Around 11:30 p.m. Friday, witnesses saw two groups heading toward each other before shots rang out. Gay said they believe the incident was gang-related because the groups were wearing similar colors, an indicator of gang involvement in the past, although he said Broad Street is not a gang’s current territory.
Investigators have developed several leads in the case and believe one person was responsible for the shooting. At this point they have been unable to identify any gangs in the area that refer to themselves as “Kings,” which one victim, 14-year-old Brittany Moore, said she heard someone say.
“It terrifies me that someone would shoot into a crowd of people,” Gay said. “We will make an arrest. It’s just a matter of when.”
Police recovered a Hi-Point 9 mm and about 10 shell casings from the scene. The gun is being processed by the Crime Scene Unit. Investigator Tom Johnson said the sheriff’s office will pull prints from the gun this week and send it to the Georgia Bureau of Investigation for ballistic testing.
Of the six people shot Friday night, three were under 18.
Jenea Simmons, 17, was downtown for her first First Friday when she was shot in the foot.
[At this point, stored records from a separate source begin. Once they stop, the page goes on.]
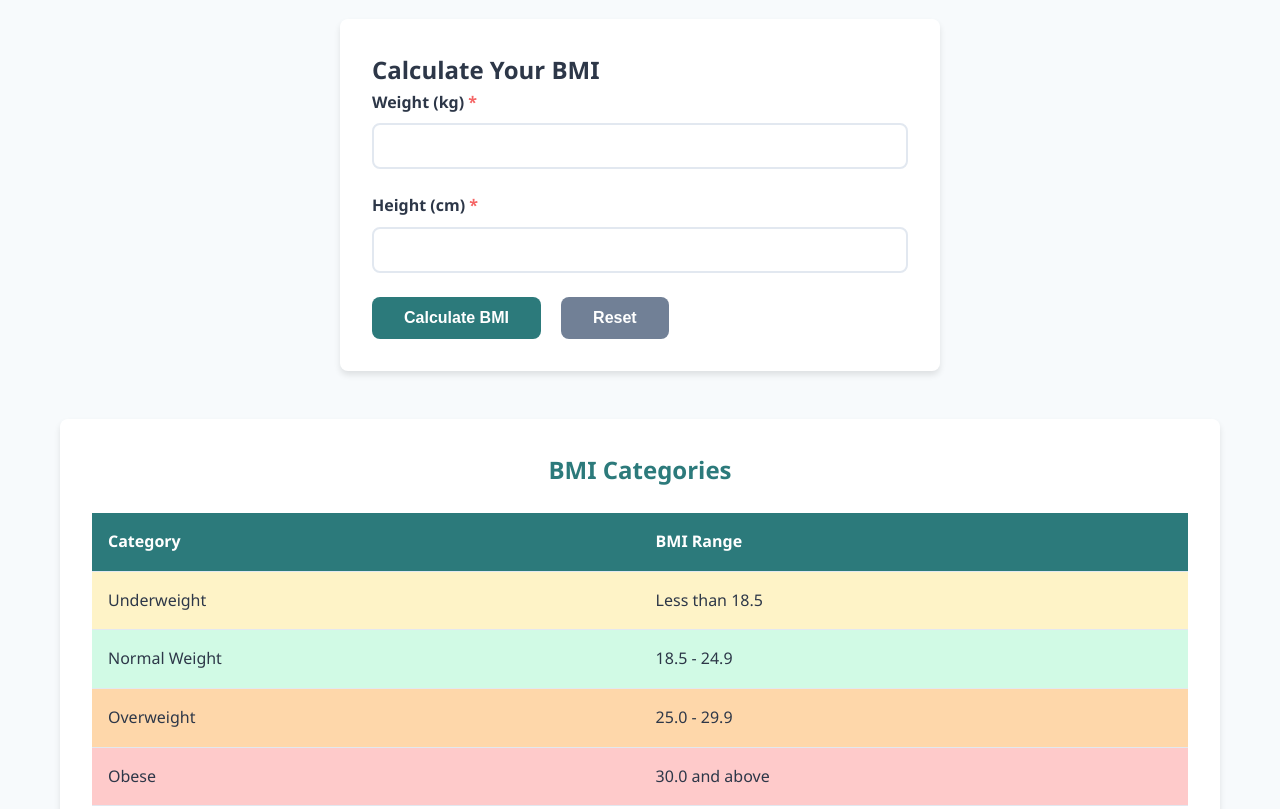
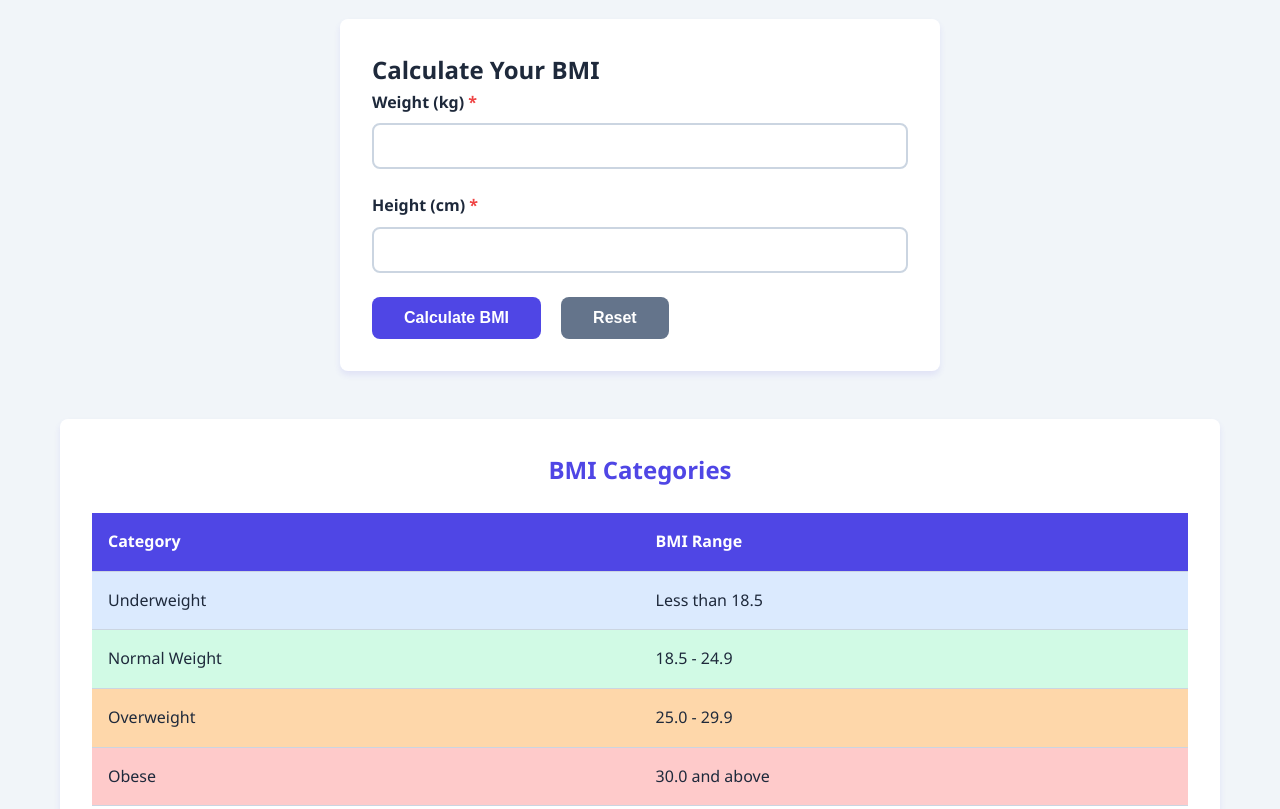
Before and after one commit to Hirensagathiya-Aus/BMI-Calculator, a plain HTML site: page bmi-calculator.html in a window 1280 px wide. Shown: the part 520-1329 px from the top of the page. Drawn offline with Linux system fonts and the light colour scheme.

Commit message:
Update styles.css

```diff
--- a/styles.css
+++ b/styles.css
@@ -1,4 +1,5 @@
 /* Global Styles */
+
 * {
 margin: 0;
 padding: 0;
@@ -6,18 +7,18 @@
 }
 
 :root {
-    --primary-color: #2c7a7b;
-    --secondary-color: #38b2ac;
-    --accent-color: #4fd1c5;
-    --text-dark: #2d3748;
-    --text-light: #718096;
-    --background: #f7fafc;
+--primary-color: #4f46e5;        /* Indigo-600 */
+--secondary-color: #3b82f6;      /* Blue-500 */
+--accent-color: #60a5fa;         /* Blue-400 */
+--text-dark: #1e293b;            /* Slate-800 */
+--text-light: #64748b;           /* Slate-500 */
+--background: #f1f5f9;           /* Slate-100 */
 --white: #ffffff;
-    --success: #48bb78;
-    --warning: #ed8936;
-    --danger: #f56565;
+--success: #10b981;              /* Emerald-500 */
+--warning: #f59e0b;              /* Amber-500 */
+--danger: #ef4444;               /* Red-500 */
 --border-radius: 8px;
-    --box-shadow: 0 4px 6px rgba(0, 0, 0, 0.1);
+--box-shadow: 0 4px 6px rgba(79, 70, 229, 0.1);
 --transition: all 0.3s ease;
 }
 
@@ -116,11 +117,12 @@ body {
 }
 
 .clinic-hours {
-    background-color: rgba(255, 255, 255, 0.1);
+background-color: rgba(255, 255, 255, 0.15);
 border-radius: var(--border-radius);
 padding: 1.5rem;
 margin: 2rem auto;
 max-width: 400px;
+backdrop-filter: blur(10px);
 }
 
 .clinic-hours h3 {
@@ -142,7 +144,7 @@ body {
 background-color: var(--accent-color);
 color: var(--white);
 transform: translateY(-2px);
-    box-shadow: 0 6px 12px rgba(0, 0, 0, 0.15);
+box-shadow: 0 6px 12px rgba(79, 70, 229, 0.2);
 }
 
 /* Featured Services */
@@ -170,11 +172,13 @@ body {
 background-color: var(--background);
 border-radius: var(--border-radius);
 transition: var(--transition);
+border: 2px solid transparent;
 }
 
 .service-card:hover {
 transform: translateY(-5px);
 box-shadow: var(--box-shadow);
+border-color: var(--accent-color);
 }
 
 .service-icon {
@@ -300,7 +304,7 @@ body {
 .form-group textarea {
 width: 100%;
 padding: 0.75rem;
-    border: 2px solid #e2e8f0;
+border: 2px solid #cbd5e1;
 border-radius: var(--border-radius);
 font-size: 1rem;
 transition: var(--transition);
@@ -311,6 +315,7 @@ body {
 .form-group textarea:focus {
 outline: none;
 border-color: var(--primary-color);
+box-shadow: 0 0 0 3px rgba(79, 70, 229, 0.1);
 }
 
 .submit-button,
@@ -333,6 +338,7 @@ body {
 .submit-button:hover {
 background-color: var(--secondary-color);
 transform: translateY(-2px);
+box-shadow: 0 4px 8px rgba(79, 70, 229, 0.2);
 }
 
 .reset-button {
@@ -403,7 +409,7 @@ body {
 .bmi-table td {
 padding: 1rem;
 text-align: left;
-    border-bottom: 1px solid #e2e8f0;
+border-bottom: 1px solid #cbd5e1;
 }
 
 .bmi-table th {
@@ -413,7 +419,7 @@ body {
 }
 
 .underweight-row {
-    background-color: #fef3c7;
+background-color: #dbeafe;
 }
 
 .normal-row {
@@ -432,7 +438,7 @@ body {
 .health-disclaimer {
 margin-top: 2rem;
 padding: 2rem;
-    background-color: #fff7ed;
+background-color: #fef3c7;
 border-left: 4px solid var(--warning);
 border-radius: var(--border-radius);
 }
@@ -514,6 +520,12 @@ body {
 padding: 1.5rem;
 border-radius: var(--border-radius);
 text-align: center;
+transition: var(--transition);
+}
+
+.value-card:hover {
+transform: translateY(-3px);
+box-shadow: var(--box-shadow);
 }
 
 .value-card h3 {
```
Lines whose indentation alone changed are shown as unchanged.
She said she did not see a crowd or the shooter. When the crowd started to scatter after the gunshots, she realized she could not move her foot. When she looked down she saw a bleeding hole.
“That was my first and last First Friday,” she told a Chronicle reporter Sunday. Gay said the presence of juveniles downtown after First Friday is the root of the problem. He said vendors that are open late on Broad Street attract kids. Although the curfew does not start until midnight, if there is nothing to draw them downtown they will be less likely to hang out outside the bars.
The vendors tell law enforcement they have permission from businesses to set up shop. Because no one is taking responsibility for the event, police have no one to ask.
“First Friday needs to end,” Gay said. “If they end it, we can make sure no one is loitering. The vendors are the ones attracting kids. Without them, and with an increase in police presence, they will go somewhere else.”
Gay and Sheriff Ronnie Strength both said the curfew for youths age 17 and under, which was enacted in 1997, is very difficult to enforce because it requires extra manpower.
When a minor is picked up for a curfew violation, deputies have to wait with them until a parent picks them up, which can take hours.
“It’s very difficult (to enforce),” Strength said. “Parents don’t know where their kids are or what they’re doing. That’s the real problem.”